When he died in 1940, Munroe was able to leave $1 million for each of his 18 children.
And you can see how it happened. A single share of Coca-Cola that traded for $19 in the 1930s, with dividends reinvested, would now be worth more than $10 million.
Yes, we’d prefer a little more diversification. But when you hear of investors who built quiet, generational wealth, this is how it happens… by holding quality, dividend-paying investments over a long time.
The story of Quincy’s individual, nonprofessional investors dovetails with that of the greatest investor of all time…
Warren Buffett has also owned shares of Coca-Cola for decades, as he reminded us in a recent shareholder letter.
Now, this year’s annual letter to his Berkshire Hathaway (BRK-B) shareholders was one of the shortest he has ever written. You may think that’s because it was a bad year for stocks… and when investments run bad, Buffett may not have as much to crow about. But his Berkshire Hathaway shares actually returned 4% in 2022, compared with a loss of 18.1% for the S&P 500 Index.
So, maybe it’s no surprise that Buffett went back to some of his time-honored lessons like buying businesses instead of stocks and thinking for the long term. There’s just not much more to successful investing than this…
In August 1994 – yes, 1994 – Berkshire completed its seven-year purchase of the 400 million shares of Coca-Cola we now own. The total cost was $1.3 billion – then a very meaningful sum at Berkshire.
The cash dividend we received from Coke in 1994 was $75 million. By 2022, the dividend had increased to $704 million. Growth occurred every year, just as certain as birthdays. All Charlie and I were required to do was cash Coke’s quarterly dividend checks. We expect that those checks are highly likely to grow.
American Express is much the same story. Berkshire’s purchases of Amex were essentially completed in 1995 and, coincidentally, also cost $1.3 billion. Annual dividends received from this investment have grown from $41 million to $302 million. Those checks, too, seem highly likely to increase.

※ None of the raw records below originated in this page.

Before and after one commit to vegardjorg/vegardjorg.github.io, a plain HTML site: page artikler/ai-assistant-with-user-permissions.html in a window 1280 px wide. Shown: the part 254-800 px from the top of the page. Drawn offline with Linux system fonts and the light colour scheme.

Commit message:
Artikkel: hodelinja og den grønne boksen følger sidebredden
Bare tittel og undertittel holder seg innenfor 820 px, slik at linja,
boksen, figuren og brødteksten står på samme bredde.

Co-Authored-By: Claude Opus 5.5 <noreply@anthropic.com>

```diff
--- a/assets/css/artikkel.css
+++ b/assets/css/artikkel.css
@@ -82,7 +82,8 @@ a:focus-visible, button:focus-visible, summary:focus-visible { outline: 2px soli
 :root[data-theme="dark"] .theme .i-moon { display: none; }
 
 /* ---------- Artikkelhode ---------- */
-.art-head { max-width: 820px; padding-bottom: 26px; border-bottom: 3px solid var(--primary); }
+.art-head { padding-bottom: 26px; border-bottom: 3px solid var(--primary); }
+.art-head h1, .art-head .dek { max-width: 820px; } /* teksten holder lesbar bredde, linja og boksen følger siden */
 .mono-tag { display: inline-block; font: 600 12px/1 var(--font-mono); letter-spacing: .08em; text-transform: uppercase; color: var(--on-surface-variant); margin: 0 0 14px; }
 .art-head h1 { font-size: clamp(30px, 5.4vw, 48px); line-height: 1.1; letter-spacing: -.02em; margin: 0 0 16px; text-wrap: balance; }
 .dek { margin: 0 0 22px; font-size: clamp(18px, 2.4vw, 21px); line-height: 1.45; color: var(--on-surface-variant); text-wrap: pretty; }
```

These dividend gains, though pleasing, are far from spectacular. But they bring with them important gains in stock prices. At yearend, our Coke investment was valued at $25 billion while Amex was recorded at $22 billion. Each holding now accounts for roughly 5% of Berkshire’s net worth, akin to its weighting long ago.
The lesson for investors: The weeds wither away in significance as the flowers bloom. Over time, it takes just a few winners to work wonders. And, yes, it helps to start early and live into your 90s as well.

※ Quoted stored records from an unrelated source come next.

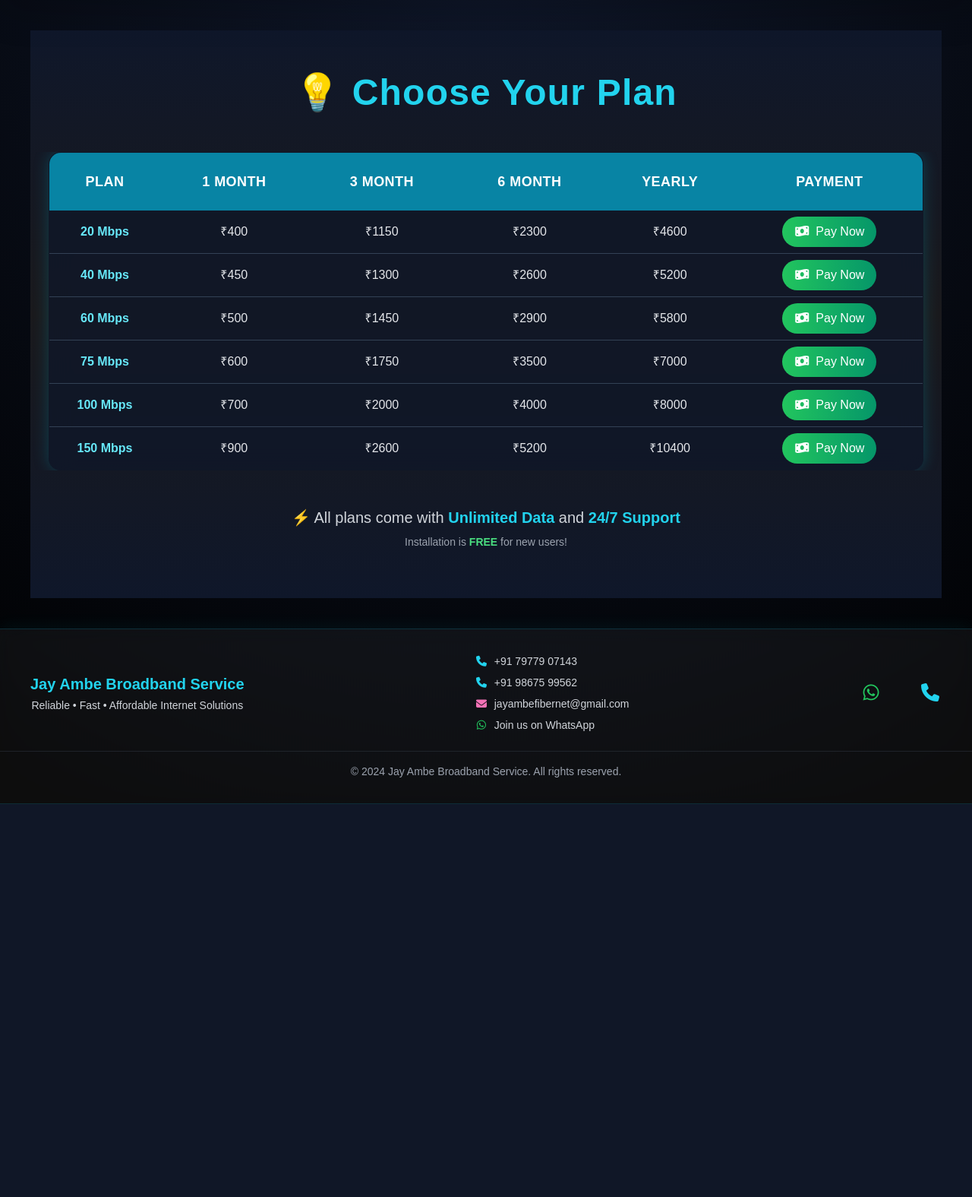
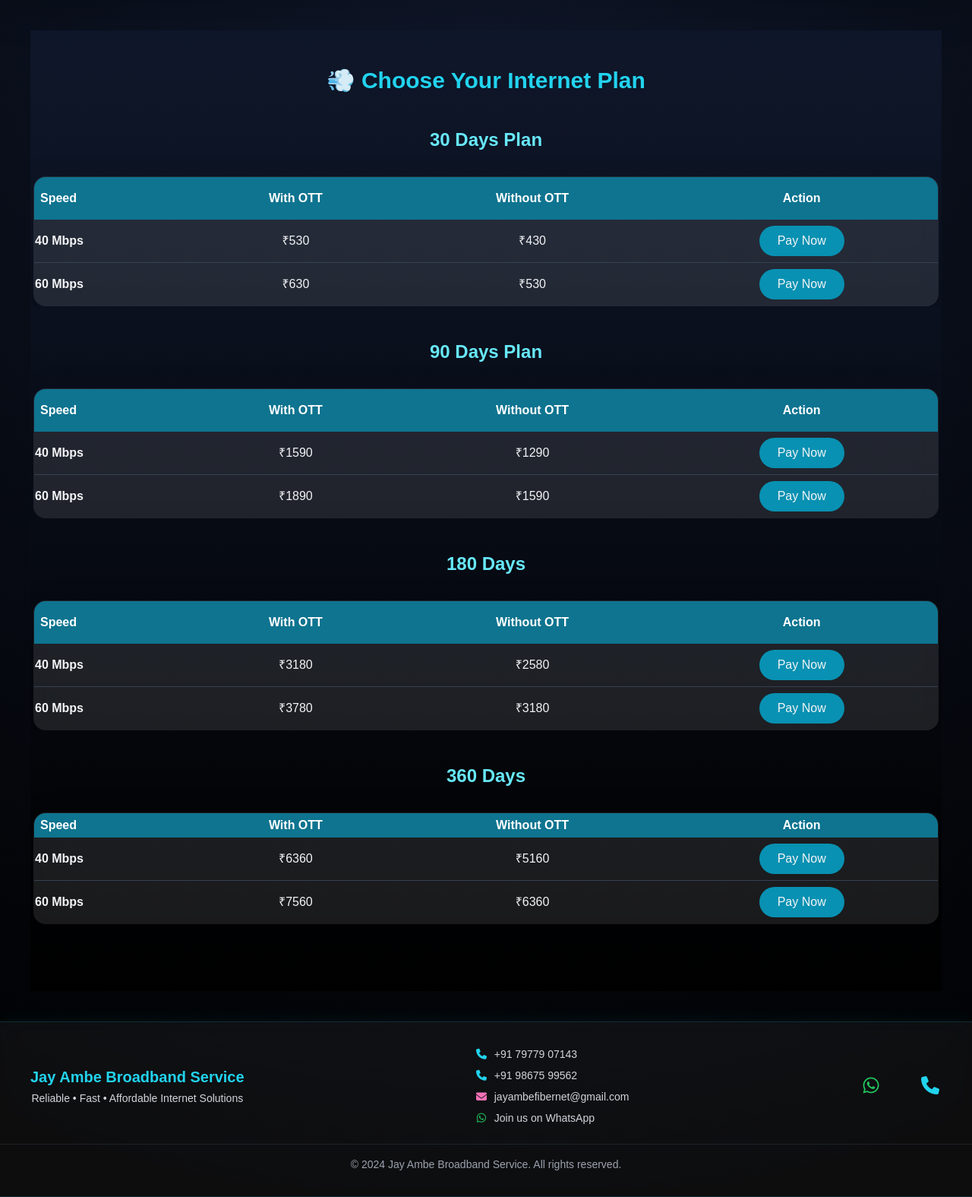
Before and after one commit to kg0420/Jay-Ambe-Broadband, a Flask app: page /plan in a window 1280 px wide. Shown: the part 82-1657 px from the top of the page at 76% size. Before the commit the page ends 1140 px from the top, so only its background shows below. Run offline with Flask 3, Linux system fonts and the light colour scheme; some libraries are stand-ins or nearby versions.

Commit message:
Update plan.html

```diff
--- a/templates/plan.html
+++ b/templates/plan.html
@@ -4,80 +4,160 @@
 <title>Jay Ambe Broadband Service - Plans</title>
 <link rel="stylesheet" href="https://cdnjs.cloudflare.com/ajax/libs/font-awesome/6.7.2/css/all.min.css" />
 <link href="https://unpkg.com/aos@2.3.1/dist/aos.css" rel="stylesheet" />
+<script src="https://cdnjs.cloudflare.com/ajax/libs/jspdf/2.5.1/jspdf.umd.min.js"></script>
 {% endblock %}
 
 {% block content %}
-<section id="plans" class="py-16 bg-gradient-to-b from-[#0f172a] via-[#1a1a1d] to-[#0f172a] text-white">
-  <h2 class="text-center text-4xl md:text-5xl font-extrabold text-cyan-400 mb-12 tracking-wide animate-bounce" data-aos="zoom-in">
-    💡 Choose Your Plan
+<section id="plans" class="py-12 bg-gradient-to-b from-[#0f172a] to-black text-white">
+  <h2 class="text-center text-3xl font-bold text-cyan-400 mb-10" data-aos="fade-up">
+    💨 Choose Your Internet Plan
   </h2>
 
-  <!-- Responsive Pricing Table -->
-  <div class="overflow-x-auto px-4 md:px-10" data-aos="fade-up" data-aos-delay="150">
-  <table class="min-w-full border border-cyan-500/30 rounded-2xl shadow-[0_0_20px_rgba(6,182,212,0.25)] overflow-hidden animate-fadeIn bg-slate-900/70 backdrop-blur-lg text-gray-200">
-    <!-- Table Header -->
-    <thead class="bg-cyan-600/90 text-white text-sm md:text-lg uppercase tracking-wide">
-      <tr class="animate-[fadeDown_0.8s_ease-out]">
-        <th class="py-4 px-2 md:px-4 text-center">Plan</th>
-        <th class="py-4 px-2 md:px-4 text-center">1 Month</th>
-        <th class="py-4 px-2 md:px-4 text-center">3 Month</th>
-        <th class="py-4 px-2 md:px-4 text-center">6 Month</th>
-        <th class="py-4 px-2 md:px-4 text-center">Yearly</th>
-        <th class="py-4 px-2 md:px-4 text-center">Payment</th>
+  <!-- 🔹 30 Days -->
+  <div class="overflow-x-auto mb-10 px-1 md:px-12" data-aos="fade-up" data-aos-delay="100">
+    <h3 class="text-2xl font-semibold text-cyan-300 mb-3 text-center animate-bounce py-[10px]">30 Days Plan</h3>
+    <table class="min-w-full bg-white/10 backdrop-blur-md text-gray-100 border border-cyan-700/30 rounded-2xl shadow-lg overflow-hidden">
+      <thead class="bg-cyan-700 text-white">
+        <tr>
+          <th class="py-3 px-2 text-left">Speed</th>
+          <th class="py-3 px-2 text-center">With OTT</th>
+          <th class="py-3 px-2 text-center">Without OTT</th>
+          <th class="py-3 px-2 text-center">Action</th>
         </tr>
       </thead>
-
-    <!-- Table Body -->
-    <tbody class="text-center text-sm md:text-base">
-      {% for plan, prices in {
-        "20 Mbps": [400, 1150, 2300, 4600],
-        "40 Mbps": [450, 1300, 2600, 5200],
-        "60 Mbps": [500, 1450, 2900, 5800],
-        "75 Mbps": [600, 1750, 3500, 7000],
-        "100 Mbps": [700, 2000, 4000, 8000],
-        "150 Mbps": [900, 2600, 5200, 10400]
-      }.items() %}
-      <tr class="border-b border-slate-700 hover:bg-slate-800/60 hover:shadow-[0_0_12px_rgba(6,182,212,0.25)] transition-all duration-300 transform hover:scale-[1.015]">
-        <td class="py-3 font-semibold text-cyan-300">{{ plan }}</td>
-        <td>₹{{ prices[0] }}</td>
-        <td>₹{{ prices[1] }}</td>
-        <td>₹{{ prices[2] }}</td>
-        <td>₹{{ prices[3] }}</td>
-        <td>
-          <button onclick="payNow(0, '{{ plan }} - Select Plan')"
-            class="bg-gradient-to-r from-green-500 to-emerald-600 text-white px-3 md:px-5 py-2 rounded-full hover:shadow-[0_0_15px_rgba(34,197,94,0.5)] hover:scale-110 transform transition duration-300">
-            <i class="fa-solid fa-money-bill-wave mr-2"></i>Pay Now
-          </button>
-        </td>
+      <tbody class="text-center">
+        <tr class="border-b border-gray-700 hover:bg-cyan-950/40 transition">
+          <td class="py-3 font-semibold text-left">40 Mbps</td>
+          <td>₹530</td>
+          <td>₹430</td>
+          <td><button onclick="payNow(430,'40 Mbps - 30 Days')" class="bg-cyan-600 hover:bg-cyan-500 px-4 py-2 rounded-full">Pay Now</button></td>
         </tr>
-      {% endfor %}
+        <tr class="border-b border-gray-700 hover:bg-cyan-950/40 transition">
+          <td class="py-3 font-semibold text-left">60 Mbps</td>
+          <td>₹630</td>
+          <td>₹530</td>
+          <td><button onclick="payNow(530,'60 Mbps - 30 Days')" class="bg-cyan-600 hover:bg-cyan-500 px-4 py-2 rounded-full">Pay Now</button></td>
+        </tr>
       </tbody>
     </table>
   </div>
 
-
-  <!-- Animated Info Section -->
-  <div class="text-center mt-12 px-4 md:px-0" data-aos="fade-up" data-aos-delay="250">
-    <p class="text-gray-300 text-lg md:text-xl font-medium">
-      ⚡ All plans come with <span class="text-cyan-400 font-semibold">Unlimited Data</span> and <span class="text-cyan-400 font-semibold">24/7 Support</span>
-    </p>
-    <p class="text-gray-400 text-sm mt-2">Installation is <span class="text-green-400 font-semibold">FREE</span> for new users!</p>
+  <!-- 🔹 90 Days -->
+  <div class="overflow-x-auto mb-10 px-1 md:px-12" data-aos="fade-up" data-aos-delay="200">
+    <h3 class="text-2xl font-semibold text-cyan-300 mb-3 text-center py-[10px] animate-bounce">90 Days Plan</h3>
+    <table class="min-w-full bg-white/10 backdrop-blur-md text-gray-100 border border-cyan-700/30 rounded-2xl shadow-lg overflow-hidden">
+      <thead class="bg-cyan-700 text-white">
+        <tr>
+          <th class="py-3 px-2 text-left">Speed</th>
+          <th class="py-3 px-2 text-center">With OTT</th>
+          <th class="py-3 px-2 text-center">Without OTT</th>
+          <th class="py-3 px-2 text-center">Action</th>
+        </tr>
+      </thead>
+      <tbody class="text-center">
+        <tr class="border-b border-gray-700 hover:bg-cyan-950/40 transition">
+          <td class="py-3 font-semibold text-left">40 Mbps</td>
+          <td>₹1590</td>
+          <td>₹1290</td>
+          <td><button onclick="payNow(1290,'40 Mbps - 90 Days')" class="bg-cyan-600 hover:bg-cyan-500 px-4 py-2 rounded-full">Pay Now</button></td>
+        </tr>
+        <tr class="border-b border-gray-700 hover:bg-cyan-950/40 transition">
+          <td class="py-3 font-semibold text-left">60 Mbps</td>
+          <td>₹1890</td>
+          <td>₹1590</td>
+          <td><button onclick="payNow(1590,'60 Mbps - 90 Days')" class="bg-cyan-600 hover:bg-cyan-500 px-4 py-2 rounded-full">Pay Now</button></td>
+        </tr>
+      </tbody>
+    </table>
   </div>
 
-  <!-- Payment Modal -->
-  <div id="paymentModal"
-    class="hidden fixed inset-0 bg-black bg-opacity-50 flex justify-center items-center z-50 backdrop-blur-sm transition-opacity duration-300">
-    <div class="bg-white rounded-2xl shadow-2xl p-6 w-80 text-center relative animate-slideUp">
-      <button onclick="closeModal()"
-        class="absolute top-3 right-4 text-gray-500 text-2xl font-bold hover:text-[#6f2232] transition">&times;</button>
-      <h3 id="selectedPlan" class="text-2xl font-semibold mb-4 text-[#6f2232]"></h3>
-      <p class="text-gray-600 mb-4">Select your preferred duration:</p>
-      <div id="durationOptions" class="space-y-3"></div>
+  <!-- 🔹 180  -->
+  <div class="overflow-x-auto mb-10 px-1 md:px-12" data-aos="fade-up" data-aos-delay="300">
+    <h3 class="text-2xl font-semibold text-cyan-300 mb-3 text-center py-[10px] animate-bounce">180 Days</h3>
+    <table class="min-w-full bg-white/10 backdrop-blur-md text-gray-100 border border-cyan-700/30 rounded-2xl shadow-lg overflow-hidden">
+      <thead class="bg-cyan-700 text-white">
+        <tr>
+          <th class="py-3 px-2 text-left">Speed</th>
+          <th class="py-3 px-2 text-center">With OTT</th>
+          <th class="py-3 px-2 text-center">Without OTT</th>
+          <th class="py-3 px-2 text-center">Action</th>
+        </tr>
+      </thead>
+      <tbody class="text-center">
+        <tr class="border-b border-gray-700 hover:bg-cyan-950/40 transition">
+          <td class="py-3 font-semibold text-left">40 Mbps</td>
+          <td>₹3180</td>
+          <td>₹2580</td>
+          <td><button onclick="payNow(2580,'40 Mbps - 180+30 Days')" class="bg-cyan-600 hover:bg-cyan-500 px-4 py-2 rounded-full">Pay Now</button></td>
+        </tr>
+        <tr class="border-b border-gray-700 hover:bg-cyan-950/40 transition">
+          <td class="py-3 font-semibold text-left">60 Mbps</td>
+          <td>₹3780</td>
+          <td>₹3180</td>
+          <td><button onclick="payNow(3180,'60 Mbps - 180+30 Days')" class="bg-cyan-600 hover:bg-cyan-500 px-4 py-2 rounded-full">Pay Now</button></td>
+        </tr>
+      </tbody>
+    </table>
   </div>
+
+  <!-- 🔹 360 + 90 Free -->
+  <div class="overflow-x-auto mb-10 px-1 md:px-12" data-aos="fade-up" data-aos-delay="400">
+    <h3 class="text-2xl font-semibold text-cyan-300 mb-3 text-center py-[10px] animate-bounce">360 Days</h3>
+    <table class="min-w-full bg-white/10 backdrop-blur-md text-gray-100 border border-cyan-700/30 rounded-2xl shadow-lg overflow-hidden">
+      <thead class="bg-cyan-700 text-white">
+        <tr>
+          <th class="py-1 px-2 text-left">Speed</th>
+          <th class="py-1 px-2 text-center">With OTT</th>
+          <th class="py-1 px-2 text-center">Without OTT</th>
+          <th class="py-1 px-2 text-center">Action</th>
+        </tr>
+      </thead>
+      <tbody class="text-center">
+        <tr class="border-b border-gray-700 hover:bg-cyan-950/40 transition">
+          <td class="py-3 font-semibold text-left">40 Mbps</td>
+          <td>₹6360</td>
+          <td>₹5160</td>
+          <td><button onclick="payNow(5160,'40 Mbps - 360+90 Days')" class="bg-cyan-600 hover:bg-cyan-500 px-4 py-2 rounded-full">Pay Now</button></td>
+        </tr>
+        <tr class="border-b border-gray-700 hover:bg-cyan-950/40 transition">
+          <td class="py-3 font-semibold text-left">60 Mbps</td>
+          <td>₹7560</td>
+          <td>₹6360</td>
+          <td><button onclick="payNow(6360,'60 Mbps - 360+90 Days')" class="bg-cyan-600 hover:bg-cyan-500 px-4 py-2 rounded-full">Pay Now</button></td>
+        </tr>
+      </tbody>
+    </table>
   </div>
 </section>
 
-<!-- Scripts -->
+<!-- 🔸 Payment Modal -->
+<div id="paymentModal"
+     class="hidden fixed inset-0 bg-black/80 flex items-center justify-center z-50">
+  <div class="bg-[#0f172a] text-white rounded-2xl p-6 w-[90%] md:w-[400px] shadow-2xl animate-fadeIn">
+    <h2 id="selectedPlan" class="text-xl font-bold mb-4 text-center text-cyan-400"></h2>
+    <div id="durationOptions" class="space-y-3"></div>
+
+    <!-- QR Section (for Desktop) -->
+    <div id="qrSection" class="hidden text-center mt-6">
+      <p class="text-sm mb-2 text-gray-300">Scan QR to Pay</p>
+      <img id="upiQr" src="" alt="UPI QR Code"
+           class="mx-auto border border-cyan-500 rounded-lg shadow-md p-1" />
+    </div>
+
+    <!-- Close -->
+    <button onclick="closeModal()"
+            class="mt-6 w-full bg-gray-700 hover:bg-gray-600 text-white py-2 rounded-xl transition">
+      Close
+    </button>
+  </div>
+</div>
+
+<!-- 🔹 Toast -->
+<div id="toast"
+     class="hidden fixed bottom-5 right-5 bg-green-500 text-white py-2 px-4 rounded-lg shadow-lg z-50">
+  ✅ Receipt generated successfully!
+</div>
+
 <script src="https://unpkg.com/aos@2.3.1/dist/aos.js"></script>
 <script>
 AOS.init({ once: true, duration: 800, offset: 100 });
@@ -91,83 +171,102 @@
   "150 Mbps": { "1 Month": 900, "3 Month": 2600, "6 Month": 5200, "Yearly": 10400 },
 };
 
-  let currentPlan = "";
-
 function isMobile() {
   return /Android|iPhone|iPad|iPod/i.test(navigator.userAgent);
 }
 
 function payNow(amount, planName) {
-    currentPlan = planName.split(" - ")[0];
   const modal = document.getElementById("paymentModal");
-    const planTitle = document.getElementById("selectedPlan");
+  const title = document.getElementById("selectedPlan");
   const durationContainer = document.getElementById("durationOptions");
+  const qrSection = document.getElementById("qrSection");
+  const qrImg = document.getElementById("upiQr");
 
   modal.classList.remove("hidden");
-    planTitle.textContent = `${currentPlan} Plan`;
+  qrSection.classList.add("hidden");
+  title.textContent = planName;
   durationContainer.innerHTML = "";
 
-    for (const [duration, price] of Object.entries(planPrices[currentPlan])) {
-      const upiId = "bajajpay.6879729.01561666@indus";
+  const upiId = "vijaytikona.in@oksbi";
   const name = "Vijay Gupta";
-      const note = encodeURIComponent(`${currentPlan} - ${duration} Plan`);
-      const upiLink = `upi://pay?pa=${upiId}&pn=${encodeURIComponent(name)}&am=${price}&cu=INR&tn=${note}`;
+  const note = encodeURIComponent(planName);
+  const upiLink = `upi://pay?pa=${upiId}&pn=${encodeURIComponent(name)}&am=${amount}&cu=INR&tn=${note}`;
 
   const btn = document.createElement("button");
-      btn.textContent = `${duration} - ₹${price}`;
+  btn.textContent = `Pay ₹${amount}`;
   btn.className = "block w-full bg-[#6f2232] text-white py-2 rounded-xl hover:bg-[#c3073f] hover:scale-105 transition-all duration-300";
   btn.onclick = () => {
     if (isMobile()) {
       window.location.href = upiLink;
     } else {
-          const qrUrl = `https://api.qrserver.com/v1/create-qr-code/?size=200x200&data=${encodeURIComponent(upiLink)}`;
-          window.open(qrUrl, "_blank");
+      qrImg.src = `https://api.qrserver.com/v1/create-qr-code/?size=220x220&data=${encodeURIComponent(upiLink)}`;
+      qrSection.classList.remove("hidden");
     }
+
+    setTimeout(() => {
+      const txnId = prompt("📩 After completing your payment, please enter your UPI Transaction ID:");
+      if (txnId && txnId.trim() !== "") {
+        verifyTransaction(txnId.trim(), planName, amount);
+      } else {
+        alert("❌ Receipt generation cancelled. No transaction ID provided.");
+      }
+    }, 4000);
   };
   durationContainer.appendChild(btn);
 }
+function closeModal() {
+  document.getElementById("paymentModal").classList.add("hidden");
 }
 
-  function closeModal() {
-    document.getElementById("paymentModal").classList.add("hidden");
+function showToast(msg = "✅ Receipt generated successfully!") {
+  const toast = document.getElementById("toast");
+  toast.textContent = msg;
+  toast.classList.remove("hidden");
+  setTimeout(() => toast.classList.add("hidden"), 3000);
+}
+
+function verifyTransaction(txnId, planName, amount) {
+  if (txnId.length >= 8) {
+    generateReceipt(planName, amount, txnId);
+    showToast();
+  } else {
+    alert("⚠️ Invalid Transaction ID. Please check and try again.");
+  }
+}
+
+function generateReceipt(planName, amount, txnId) {
+  const { jsPDF } = window.jspdf;
+  const doc = new jsPDF();
+  const date = new Date().toLocaleString();
+
+  doc.setFontSize(18);
+  doc.text("Jay Ambe Broadband Service", 20, 20);
+  doc.setFontSize(12);
+  doc.text("Payment Receipt", 20, 30);
+  doc.line(20, 32, 190, 32);
+
+  doc.text(`Plan: ${planName}`, 20, 45);
+  doc.text(`Amount: ₹${amount}`, 20, 55);
+  doc.text(`Transaction ID: ${txnId}`, 20, 65);
+  doc.text(`Date: ${date}`, 20, 75);
+  doc.text("Payment Mode: UPI (GPay / PhonePe / Paytm)", 20, 90);
+  doc.text("UPI ID: bajajpay.6879729.01561666@indus", 20, 100);
+
+  doc.text("✅ Payment Verified", 20, 115);
+  doc.text("Thank you for choosing Jay Ambe Broadband!", 20, 130);
+  doc.save(`JayAmbe_Receipt_${txnId}.pdf`);
 }
 </script>
 
 <style>
-  @keyframes fadeIn {
-    0% { opacity: 0; transform: translateY(10px); }
-    100% { opacity: 1; transform: translateY(0); }
-  }
-  @keyframes fadeDown {
-    0% { opacity: 0; transform: translateY(-15px); }
-    100% { opacity: 1; transform: translateY(0); }
-  }
-  .animate-fadeIn { animation: fadeIn 0.8s ease-out; }
-  /* .animate-[fadeDown_0.8s_ease-out] { animation: fadeDown 0.8s ease-out; } */
+@keyframes fadeIn { from {opacity: 0; transform: translateY(10px);} to {opacity: 1; transform: translateY(0);} }
+@keyframes slideUp { from {opacity: 0; transform: translateY(50px);} to {opacity: 1; transform: translateY(0);} }
+.animate-fadeIn { animation: fadeIn 0.8s ease-in-out; }
+.animate-slideUp { animation: slideUp 0.4s ease-out; }
 
-
-  .animate-fadeIn {
-    animation: fadeIn 0.8s ease-in-out;
-  }
-
-  @keyframes slideUp {
-    from { opacity: 0; transform: translateY(50px); }
-    to { opacity: 1; transform: translateY(0); }
-  }
-
-  .animate-slideUp {
-    animation: slideUp 0.4s ease-out;
-  }
-
-  /* Mobile Optimizations */
 @media (max-width: 640px) {
-    table th, table td {
-      padding: 0.5rem !important;
-      font-size: 0.85rem;
-    }
-    #plans h2 {
-      font-size: 1.9rem;
-    }
+  table th, table td { padding: 0.5rem !important; font-size: 0.85rem; }
+  #plans h2 { font-size: 1.9rem; }
 }
 </style>
 {% endblock %}
```
Lines whose indentation alone changed are shown as unchanged.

This is a key concept for income investors: yield on cost.
If you buy shares of a stock that pays $1 per year at $20, you collect a 5% yield. If that dividend per share rises to $2, then you are earning a 10% yield on your cost of shares.

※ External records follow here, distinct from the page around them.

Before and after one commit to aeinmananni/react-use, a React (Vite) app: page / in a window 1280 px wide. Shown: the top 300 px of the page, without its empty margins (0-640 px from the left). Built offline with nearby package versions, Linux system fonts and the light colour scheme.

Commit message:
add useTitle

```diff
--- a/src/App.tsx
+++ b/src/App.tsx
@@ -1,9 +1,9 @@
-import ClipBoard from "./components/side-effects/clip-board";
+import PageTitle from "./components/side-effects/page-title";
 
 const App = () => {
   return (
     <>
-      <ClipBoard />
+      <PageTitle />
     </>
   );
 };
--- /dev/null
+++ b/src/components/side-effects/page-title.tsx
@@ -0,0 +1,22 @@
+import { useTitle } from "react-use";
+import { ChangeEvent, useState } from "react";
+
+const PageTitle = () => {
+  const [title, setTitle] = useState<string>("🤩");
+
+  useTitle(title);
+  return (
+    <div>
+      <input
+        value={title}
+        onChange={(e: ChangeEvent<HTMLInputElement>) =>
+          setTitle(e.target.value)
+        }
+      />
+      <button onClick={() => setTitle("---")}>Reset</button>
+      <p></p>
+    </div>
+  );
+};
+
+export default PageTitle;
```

Time + Growing Dividends = Extra-High Yields. It’s that simple.
In Berkshire’s case, its $1.3 billion investment now pays $704 million per year. That’s a 54% yield on cost. In less than two years, Berkshire makes back its entire original investment.
But that’s not all… Typically, the shares you bought don’t currently pay a 10% yield to new investors. Instead, it’s more likely that the shares have risen to keep the yield consistent.
In our example, those $20 shares may have risen to $40 to keep the yield at 5%. In Berkshire’s case, the $1.3 billion invested in Coca-Cola rose to $25 billion.
This is the power of rising dividends. Higher dividends lead to higher yields and to higher share prices as well. And that’s why you want to buy dividend-payers for the long term.
You should always be doing this. But from time to time, you should really be doing this.
At times, the market gives you a particularly ripe opportunity to buy stellar businesses with great dividends at good prices. We’re in one of those periods today.
So, don’t let it pass you by. After all the stock market analyses, forecasts, predictions, hunches, and guesses… this is about as close as you can get to an unassailable investment truth: Buy growing dividends, and you get rich.
Here’s to our health, wealth, and a great retirement,
Dr. David Eifrig
This article was originally published on this site